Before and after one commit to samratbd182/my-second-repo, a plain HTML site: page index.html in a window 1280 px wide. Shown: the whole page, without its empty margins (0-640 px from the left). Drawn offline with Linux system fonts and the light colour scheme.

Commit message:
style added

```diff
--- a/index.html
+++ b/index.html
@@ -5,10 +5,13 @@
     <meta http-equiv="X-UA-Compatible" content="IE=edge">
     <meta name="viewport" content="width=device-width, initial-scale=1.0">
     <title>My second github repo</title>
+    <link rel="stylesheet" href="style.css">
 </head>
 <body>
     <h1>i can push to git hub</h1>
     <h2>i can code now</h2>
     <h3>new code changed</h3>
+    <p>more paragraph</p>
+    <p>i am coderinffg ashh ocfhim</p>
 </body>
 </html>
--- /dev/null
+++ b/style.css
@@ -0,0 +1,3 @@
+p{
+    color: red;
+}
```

◇ ◇ ◇ ◇ ◇ ◇ ◇

## [HOW TO COMPLETE THIS TASK]
Retype all of the material, exactly as written.

## [EXERCISE ANSWER]
Before and after one commit to samratbd182/my-second-repo, a plain HTML site: page index.html in a window 1280 px wide. Shown: the whole page, without its empty margins (0-640 px from the left). Drawn offline with Linux system fonts and the light colour scheme.

Commit message:
style added

```diff
--- a/index.html
+++ b/index.html
@@ -5,10 +5,13 @@
     <meta http-equiv="X-UA-Compatible" content="IE=edge">
     <meta name="viewport" content="width=device-width, initial-scale=1.0">
     <title>My second github repo</title>
+    <link rel="stylesheet" href="style.css">
 </head>
 <body>
     <h1>i can push to git hub</h1>
     <h2>i can code now</h2>
     <h3>new code changed</h3>
+    <p>more paragraph</p>
+    <p>i am coderinffg ashh ocfhim</p>
 </body>
 </html>
--- /dev/null
+++ b/style.css
@@ -0,0 +1,3 @@
+p{
+    color: red;
+}
```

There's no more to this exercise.